This edition of Leimena Institute News will quote a news from daily newspaper KOMPAS, which describes several ideas that came up in the event.

JAKARTA, KOMPAS (31/10) — The Government is requested to refer to Pancasila and the UUD 1945 in managing the religious life in Indonesia. Anyone, individuals, groups, or institutions that defies the constitution that guarantees religious freedom and religion practice should be punished according to the law.

That is one of the ideas that surfaced in the discussion with the theme “Relations of Religions and National Law in Plural Society” taking place at Indonesian Christian University (UKI) Jakarta,Thursday (30/10).

Present in the discussion was, President of Leimena Institute Jakob Tobing; law lecturer from Regent University, Canada, James A. David; former Consitutional Judge (MK) Harjono; researcher from Hudson Institute, Washington DC, United States, Paul Marshall; Professor from Driyarkara Philosophy School, Franz Magnis Suseno; and politician from PDI-P (Indonesian Democratic Party in Struggle), Eva Kusuma Sundari. The event was conducted by the Rector of Indonesian Christian University (UKI), Maruarar Siahaaan.

Jakob Tobing reminded, that Indonesia is a lawstate. The Law guarantees protection toward human rights, including rights for freedom of religion and religious practice according to ones belief.
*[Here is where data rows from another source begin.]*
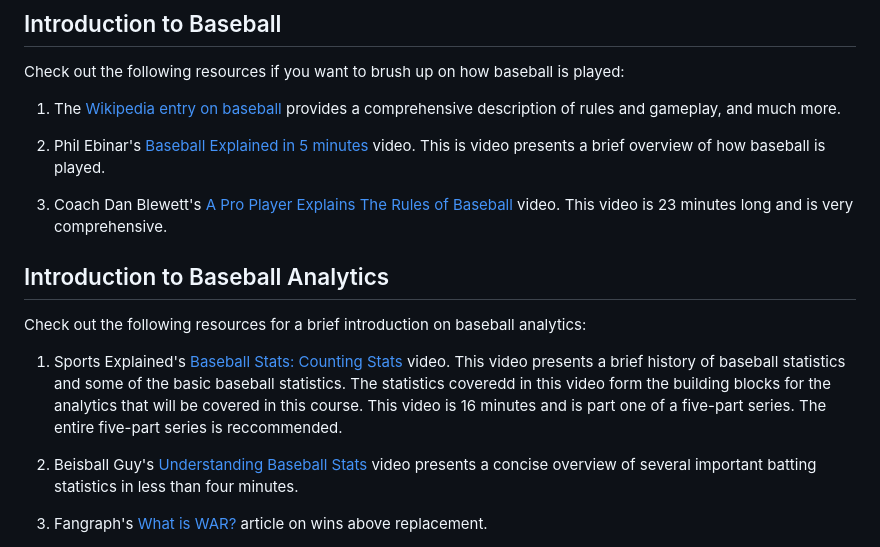
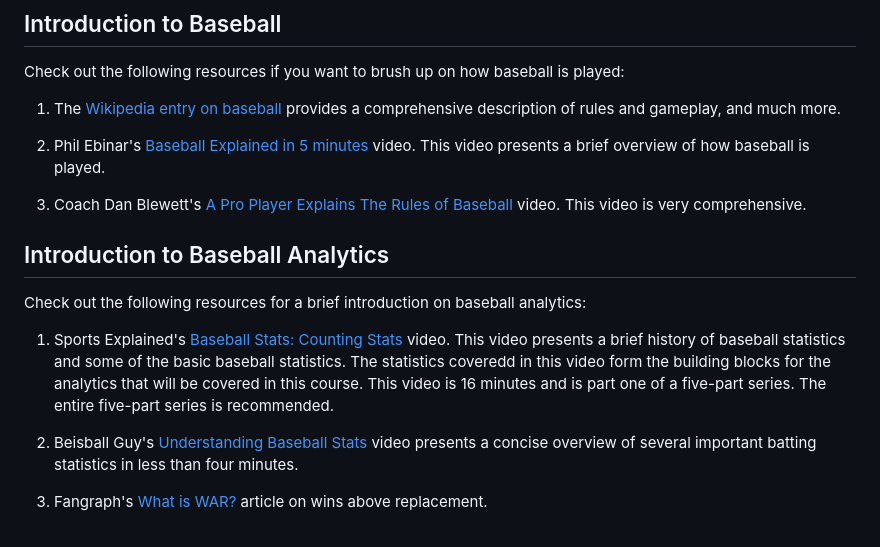
Before and after one commit to illinois-stat430/stat430sp25, a Markdown page: baseball-analytics-primer.md, the part around one of its changes. Rendered like a GitHub page.

Commit message:
added to primer

```diff
--- a/baseball-analytics-primer.md
+++ b/baseball-analytics-primer.md
@@ -6,16 +6,16 @@ Check out the following resources if you want to brush up on how baseball is pla
 
 1. The [Wikipedia entry on baseball](https://en.wikipedia.org/wiki/Baseball) provides a comprehensive description of rules and gameplay, and much more.
 
-2. Phil Ebinar's [Baseball Explained in 5 minutes](https://www.youtube.com/watch?v=I8VGW0C_GO4) video. This is video presents a brief overview of how baseball is played.
+2. Phil Ebinar's [Baseball Explained in 5 minutes](https://www.youtube.com/watch?v=I8VGW0C_GO4) video. This video presents a brief overview of how baseball is played.
 
-3. Coach Dan Blewett's [A Pro Player Explains The Rules of Baseball](https://www.youtube.com/watch?v=tEckJtLgPIs) video. This video is 23 minutes long and is very comprehensive.
+3. Coach Dan Blewett's [A Pro Player Explains The Rules of Baseball](https://www.youtube.com/watch?v=tEckJtLgPIs) video. This video is very comprehensive.
 
 
 ## Introduction to Baseball Analytics
 
 Check out the following resources for a brief introduction on baseball analytics:
 
-1. Sports Explained's [Baseball Stats: Counting Stats](https://www.youtube.com/watch?v=roWV4BFVlEg) video. This video presents a brief history of baseball statistics and some of the basic baseball statistics. The statistics coveredd in this video form the building blocks for the analytics that will be covered in this course. This video is 16 minutes and is part one of a five-part series. The entire five-part series is reccommended.
+1. Sports Explained's [Baseball Stats: Counting Stats](https://www.youtube.com/watch?v=roWV4BFVlEg) video. This video presents a brief history of baseball statistics and some of the basic baseball statistics. The statistics coveredd in this video form the building blocks for the analytics that will be covered in this course. This video is 16 minutes and is part one of a five-part series. The entire five-part series is recommended.
 
 2. Beisball Guy's [Understanding Baseball Stats](https://www.youtube.com/watch?v=G_hnu0TL70Y) video presents a concise overview of several important batting statistics in less than four minutes.
 
```
Also changed, not shown: other parts of baseball-analytics-primer.md (+1 -1 lines).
Magnis Suseno complimented Indonesians, who managed to acknowledge Pancasila as the state’s principal and UUD 1945 as the constitution. Every group, clan, religion, and class are accepted, nurtured, and are equal in the eyes of the law. The constitution guarantees that people would not experience discrimination because of their religious belief.

“Pancasila and Human Rights cannot contradict each other. We have to correct the deviant interpretation of Pancasila about the principals of Human Rights,” said Magnis Suseno.

Eva Kusuma Sundari emphasized that Indonesians need to establish Pancasila as one language and reference to solve various national problems. We cannot allow groups to issue policies that contradicts the values of Pancasila. The government should be the main actor in managing Pancasila.

“Currently there are 368 discriminative regional laws, and 274 of it targets the women. For example, the regional law that forbids women to go out at night. This kind of law cannot be allowed. It has to be assured that democracy function fairly and is not sabotaged by local regional agenda,” Eva said.

Paul Marshall reminded, that referring to past experiences in the world, religious freedom is hampered by two factors. First, when one particular religion is made as the state religion. Second, a state overly secular that it complicates religious expression.

Both religious state and overly secular state became a problem in religious freedom. Indonesia and its principal Pancasila showed an interesting model since it acknowledges and supports various religions, doesn’t enforce one religion, and tries to erase discrimination.

James A. David emphasized the need of freedom in functioning religion. There are a lot of religion that develops in the world. In fact, even in one religion there always are different groups. Because of that, there needs to be principals of toleration and mutual respect.

Harjono hopes that the state will be more serious in their efforts to interpret Pancasila in order to maintain the religious life in Indonesia. The freedom to have religion and practice religion according to their belief really has to be protected by the law. (IAM)

Source: Kompas Cetak, page 3, Friday, October 31st 2014